* [PROVIDED RECORDS]
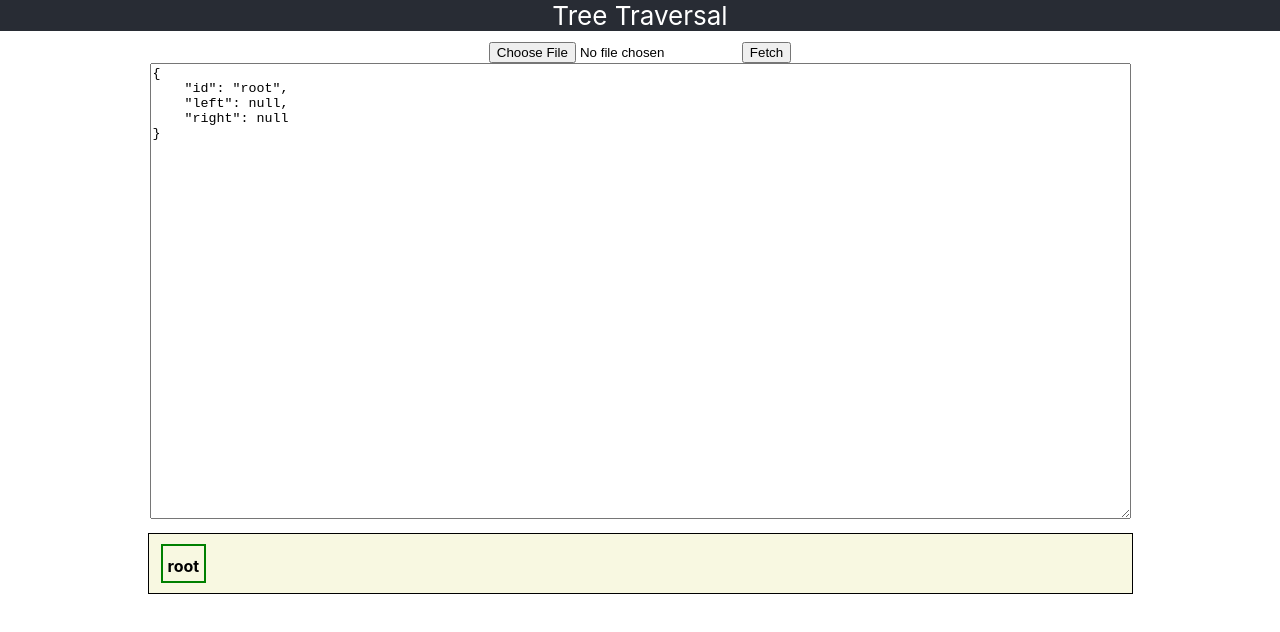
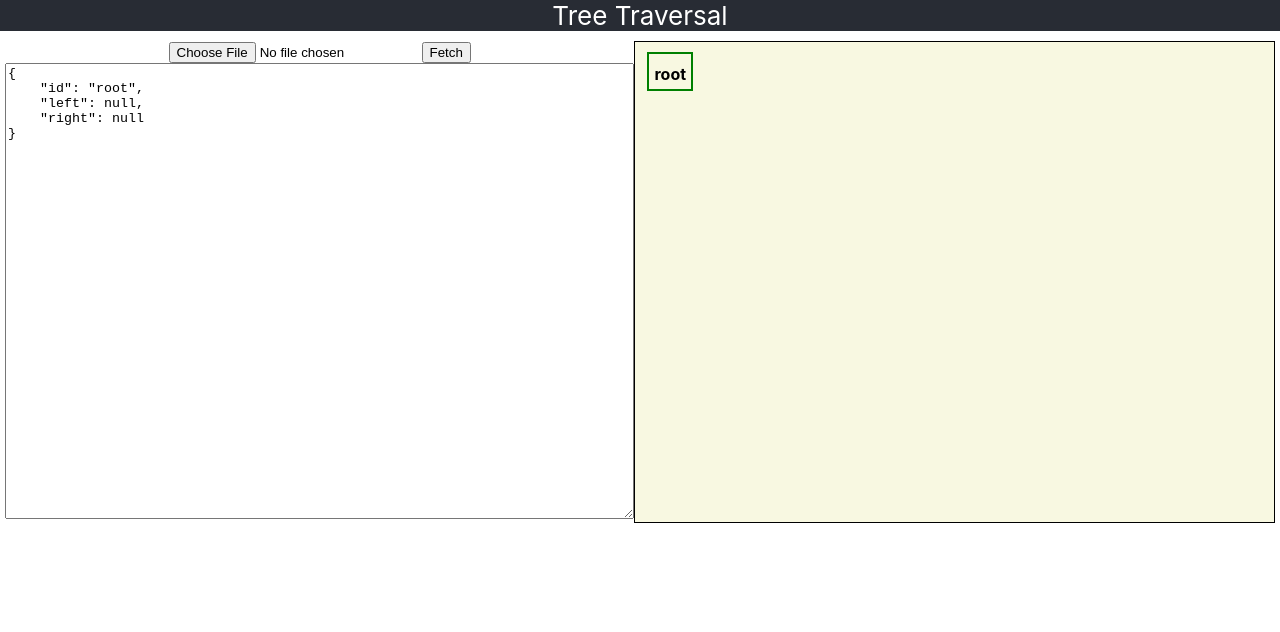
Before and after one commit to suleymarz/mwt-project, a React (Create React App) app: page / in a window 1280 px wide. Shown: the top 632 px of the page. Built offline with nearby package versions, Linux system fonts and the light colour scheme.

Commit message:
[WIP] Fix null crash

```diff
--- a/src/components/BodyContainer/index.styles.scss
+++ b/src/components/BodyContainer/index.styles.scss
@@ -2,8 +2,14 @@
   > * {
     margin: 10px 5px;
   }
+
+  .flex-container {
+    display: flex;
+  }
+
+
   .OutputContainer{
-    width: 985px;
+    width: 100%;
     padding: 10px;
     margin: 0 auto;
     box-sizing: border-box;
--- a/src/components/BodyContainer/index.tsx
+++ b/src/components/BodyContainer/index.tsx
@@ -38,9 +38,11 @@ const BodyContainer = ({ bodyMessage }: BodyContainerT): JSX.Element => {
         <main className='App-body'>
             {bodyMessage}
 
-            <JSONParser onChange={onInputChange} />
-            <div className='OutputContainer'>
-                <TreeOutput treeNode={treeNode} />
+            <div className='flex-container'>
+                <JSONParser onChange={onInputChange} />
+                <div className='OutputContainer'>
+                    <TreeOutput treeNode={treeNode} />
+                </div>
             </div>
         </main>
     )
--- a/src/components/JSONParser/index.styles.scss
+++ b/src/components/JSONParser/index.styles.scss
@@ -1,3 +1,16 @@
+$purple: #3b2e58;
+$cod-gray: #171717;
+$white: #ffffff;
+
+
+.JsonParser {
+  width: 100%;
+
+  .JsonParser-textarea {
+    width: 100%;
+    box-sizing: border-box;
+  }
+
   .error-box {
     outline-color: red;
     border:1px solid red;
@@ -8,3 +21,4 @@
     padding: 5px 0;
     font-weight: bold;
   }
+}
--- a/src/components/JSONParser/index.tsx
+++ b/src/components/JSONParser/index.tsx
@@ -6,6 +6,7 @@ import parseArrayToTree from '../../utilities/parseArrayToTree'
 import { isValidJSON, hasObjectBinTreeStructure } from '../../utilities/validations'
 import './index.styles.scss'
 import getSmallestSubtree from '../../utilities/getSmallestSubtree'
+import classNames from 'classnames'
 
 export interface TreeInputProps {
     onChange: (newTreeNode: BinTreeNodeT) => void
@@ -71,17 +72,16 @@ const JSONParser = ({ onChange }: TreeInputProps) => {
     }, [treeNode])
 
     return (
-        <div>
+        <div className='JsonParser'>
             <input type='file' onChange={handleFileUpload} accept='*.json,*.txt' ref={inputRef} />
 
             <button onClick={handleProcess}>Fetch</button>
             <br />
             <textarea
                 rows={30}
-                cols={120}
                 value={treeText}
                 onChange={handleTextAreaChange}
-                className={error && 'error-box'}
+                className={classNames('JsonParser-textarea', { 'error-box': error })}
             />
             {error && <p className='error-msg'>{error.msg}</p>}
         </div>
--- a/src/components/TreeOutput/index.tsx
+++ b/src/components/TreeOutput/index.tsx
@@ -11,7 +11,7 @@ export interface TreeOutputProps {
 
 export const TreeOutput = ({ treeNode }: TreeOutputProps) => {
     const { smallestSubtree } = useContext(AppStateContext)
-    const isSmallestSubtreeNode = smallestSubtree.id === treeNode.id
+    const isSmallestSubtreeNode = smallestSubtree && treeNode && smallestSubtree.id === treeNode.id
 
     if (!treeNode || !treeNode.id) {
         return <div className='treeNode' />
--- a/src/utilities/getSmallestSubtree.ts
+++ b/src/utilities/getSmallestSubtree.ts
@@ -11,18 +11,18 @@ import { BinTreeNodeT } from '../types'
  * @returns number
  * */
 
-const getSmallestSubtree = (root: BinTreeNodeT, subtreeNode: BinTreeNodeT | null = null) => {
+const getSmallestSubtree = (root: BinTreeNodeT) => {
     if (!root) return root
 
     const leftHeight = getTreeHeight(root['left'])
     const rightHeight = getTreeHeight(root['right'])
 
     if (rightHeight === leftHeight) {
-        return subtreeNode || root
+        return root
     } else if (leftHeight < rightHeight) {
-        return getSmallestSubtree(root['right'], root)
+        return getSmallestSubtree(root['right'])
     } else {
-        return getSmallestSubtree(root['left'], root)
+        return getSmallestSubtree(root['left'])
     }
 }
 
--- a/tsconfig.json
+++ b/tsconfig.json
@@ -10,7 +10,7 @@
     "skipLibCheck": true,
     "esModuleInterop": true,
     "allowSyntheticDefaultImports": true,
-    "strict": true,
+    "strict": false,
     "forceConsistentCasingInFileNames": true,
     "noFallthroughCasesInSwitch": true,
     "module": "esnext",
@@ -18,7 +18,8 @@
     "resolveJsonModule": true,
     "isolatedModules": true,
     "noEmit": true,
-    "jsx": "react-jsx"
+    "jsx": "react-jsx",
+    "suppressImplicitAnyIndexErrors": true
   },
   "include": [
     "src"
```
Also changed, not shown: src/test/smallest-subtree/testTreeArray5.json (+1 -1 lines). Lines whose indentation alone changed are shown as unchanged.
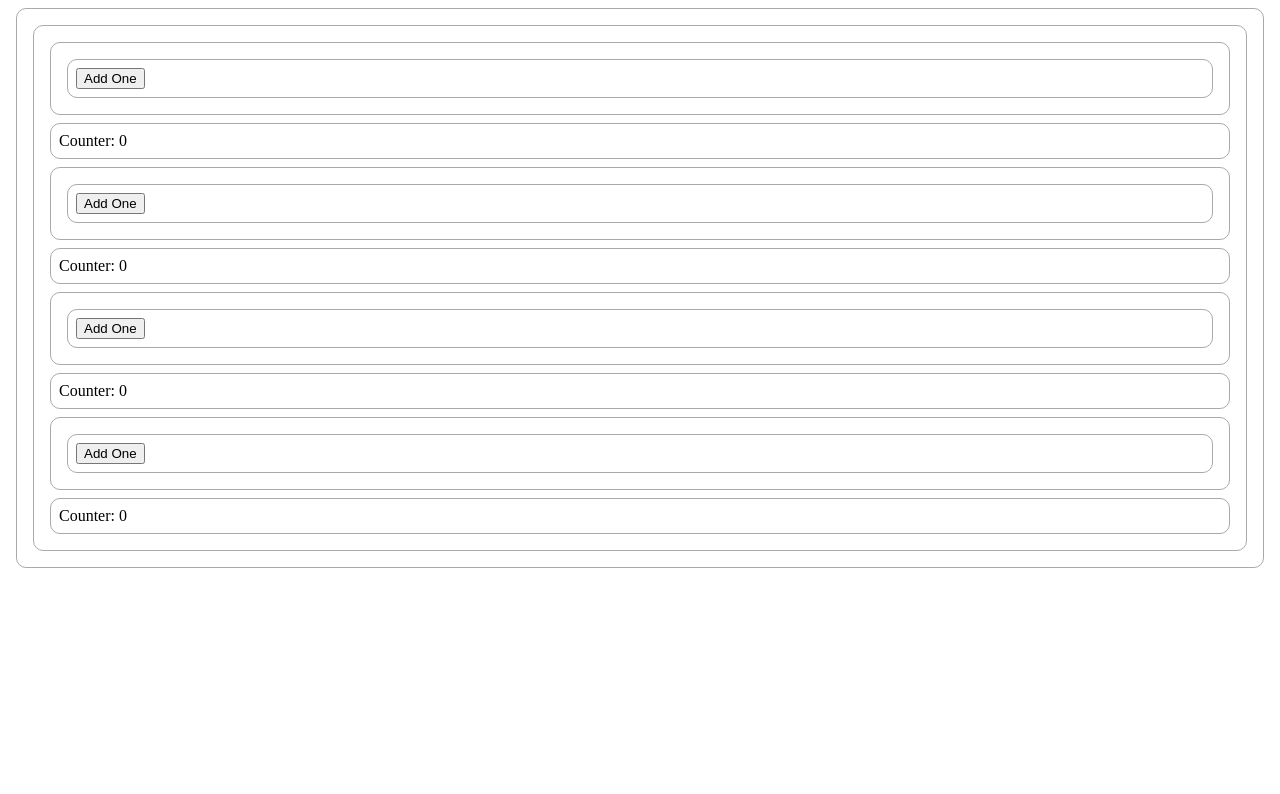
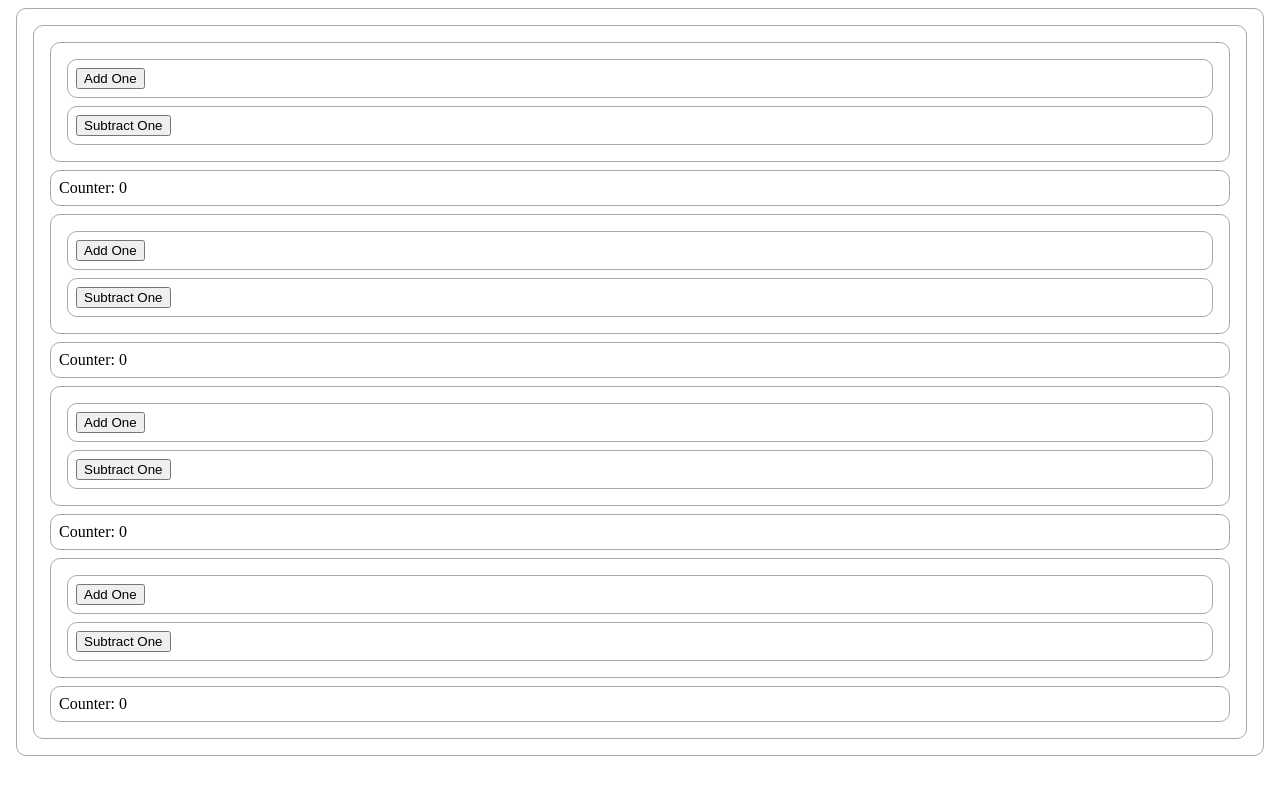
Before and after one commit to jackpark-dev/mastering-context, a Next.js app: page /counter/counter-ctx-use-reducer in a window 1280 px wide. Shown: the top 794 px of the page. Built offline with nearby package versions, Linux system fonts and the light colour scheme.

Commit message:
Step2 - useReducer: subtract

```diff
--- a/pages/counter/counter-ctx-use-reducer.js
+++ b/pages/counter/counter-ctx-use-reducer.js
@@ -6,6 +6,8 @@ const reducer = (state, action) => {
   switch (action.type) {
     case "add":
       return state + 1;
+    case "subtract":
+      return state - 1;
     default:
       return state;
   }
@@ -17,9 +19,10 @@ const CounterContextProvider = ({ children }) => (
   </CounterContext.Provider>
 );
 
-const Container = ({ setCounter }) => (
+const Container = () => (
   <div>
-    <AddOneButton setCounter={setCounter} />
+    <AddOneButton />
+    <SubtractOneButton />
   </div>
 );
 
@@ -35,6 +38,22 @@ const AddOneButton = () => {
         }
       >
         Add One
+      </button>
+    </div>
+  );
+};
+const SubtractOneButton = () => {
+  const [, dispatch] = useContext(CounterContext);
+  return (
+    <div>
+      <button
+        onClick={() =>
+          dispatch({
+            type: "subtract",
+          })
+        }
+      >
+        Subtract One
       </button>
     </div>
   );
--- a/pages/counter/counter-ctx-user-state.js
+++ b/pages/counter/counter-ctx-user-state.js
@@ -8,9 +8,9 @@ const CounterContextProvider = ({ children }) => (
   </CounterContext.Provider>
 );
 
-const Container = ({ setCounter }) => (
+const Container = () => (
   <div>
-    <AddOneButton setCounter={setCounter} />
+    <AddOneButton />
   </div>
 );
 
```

* [PROBLEM TO SOLVE] Show each line of the material holding "pages".

* [ANSWER BOX]
--- a/pages/counter/counter-ctx-use-reducer.js
+++ b/pages/counter/counter-ctx-use-reducer.js
--- a/pages/counter/counter-ctx-user-state.js
+++ b/pages/counter/counter-ctx-user-state.js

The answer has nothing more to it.